Nicole's and Epstein's twinned journeys form the alternating rhythms of the novel, whose prose is often jarring in its beauty. Krauss describes the act of dancing as a series of small collapses inside us as we move—or perhaps "a continuous collapse, soft but ongoing, as if snow were falling inside us."
The book, too, is a continuous collapse, driven less by plot and motivation than the nebulous pull of undertow, the dream-logic of David Lynch. Amid ruminations on the eerie unheimlich of Freud and an alternate history of Kafka in which he died in Israel, both Epstein and Nicole are drawn into the desert with a slow and sickly inevitability. Zionist intrigues, encounters with Israel's military roughnecks and near-drownings in the sea are just vehicles moving the two outside their own lives.
The reader waits for Epstein's and Nicole's two stories to intersect—but they don't, really. Instead, they copycat each other, forming strange doublings until you realize you've passed through the mirror: One narrative has been living inside the other like a ghost.
It's interesting, though, that both Krauss and Jonathan Safran Foer—her novelist ex-husband who dallied weirdly with Natalie Portman in the New York Times—would both publish novels about writers with failed marriages, who each chase after calamity in Israel.
"We walked away from our marriage side by side," Krauss writes in the voice of the fictional Nicole. But maybe that's just one more dark mirror in Forest Dark. After all, Israel is where you go when your life fails: Israel is the howling abyss.
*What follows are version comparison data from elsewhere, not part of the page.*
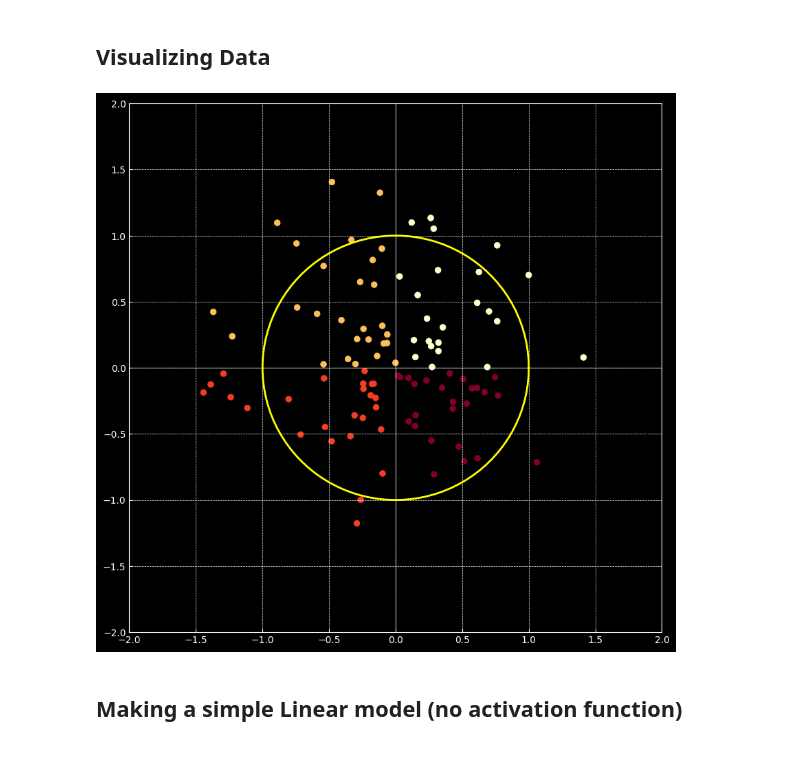
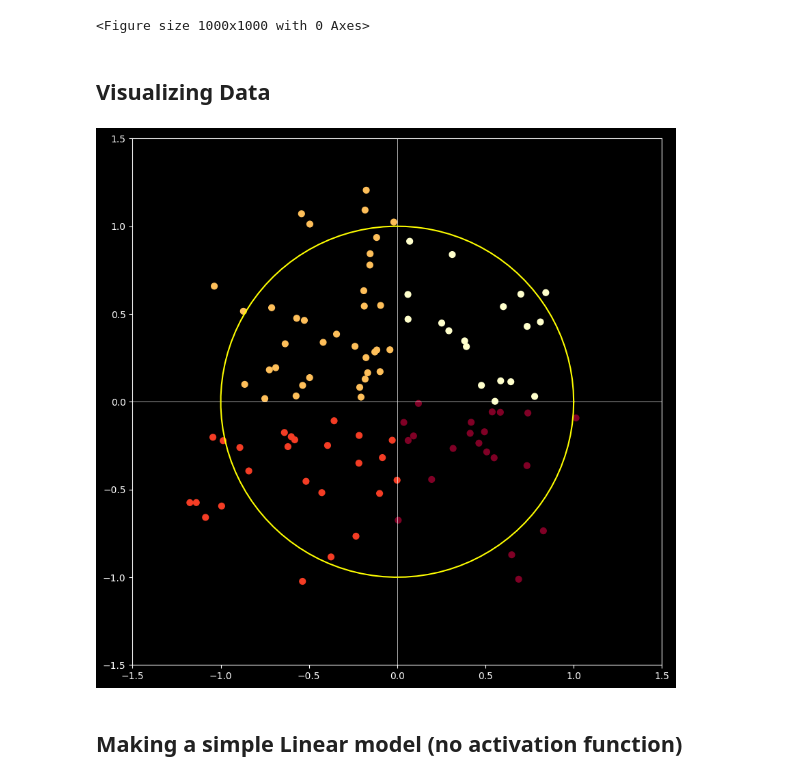
Before and after one commit to hesamsheikh/activation_functions_deeper, a Jupyter notebook: apply_activation_functions.ipynb, the cells around one changed output. Cells and saved outputs as stored; diff of their text form; code cells hidden in the pictures.

```diff
--- a/apply_activation_functions.ipynb
+++ b/apply_activation_functions.ipynb
@@ -14,15 +14,26 @@ plt.set_cmap('YlOrRd')
+# %%
+def save_local(figure, filename):
+    os.makedirs('res', exist_ok=True)
+    figure.savefig(os.path.join('res', filename), dpi=100)
+# %%
+π = torch.pi
+setup_plot()
+# %% [output]
+<Figure size 1000x1000 with 0 Axes>
 # %% [markdown]
 ## Visualizing Data
 # %%
-def plot_dots_w_lables(ax, d, l):
+def plot_dots_w_lables(ax, d, l, plot_box_size=1.5):
     ax.scatter(d[:, 0], d[:, 1], c=l, s=40)
 
     ax.axhline(0, color='white', linewidth=0.5)  # X-axis
     ax.axvline(0, color='white', linewidth=0.5)  # Y-axis
 
-    plot_box_size = 2
     ax.set_xlim(left=-plot_box_size, right=plot_box_size)
     ax.set_ylim(bottom=-plot_box_size, top=plot_box_size)
+
+def plot_circle(ax, circle):
+    ax.plot(circle[:, 0], circle[:, 1], c='yellow')  # 'r-' sets the color of the line to red
 # %%
 # making the dots
 dot_counts = 100
@@ -36,14 +47,15 @@ l[(d[:,0] > 0) & (d[:,1] < 0)] = 3
 # %%
 t = torch.linspace(0, 2*π, 100)
 circle = torch.stack((torch.cos(t), torch.sin(t)), dim=1)
 
 ax = plt.gca()
-ax.plot(circle[:, 0], circle[:, 1], c='yellow')  # 'r-' sets the color of the line to red
+
 plot_dots_w_lables(ax, d, l)  # Plot the dots with labels on the same axes
+plot_circle(ax, circle)
 
-# Show the updated plot
+save_local(plt, 'initial_data.png')
 plt.show()
 # %% [output]
-[figure, old version]
+[figure, new version]
 # %% [markdown]
 ## Making a simple Linear model (no activation function)
```
Also changed, not shown: parts of 13 cells of this notebook, 12 other files.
Nicole Krauss reads Wednesday, September 27, at Powell's City of Books, 1005 E Burnside St. 7:30 pm. Free.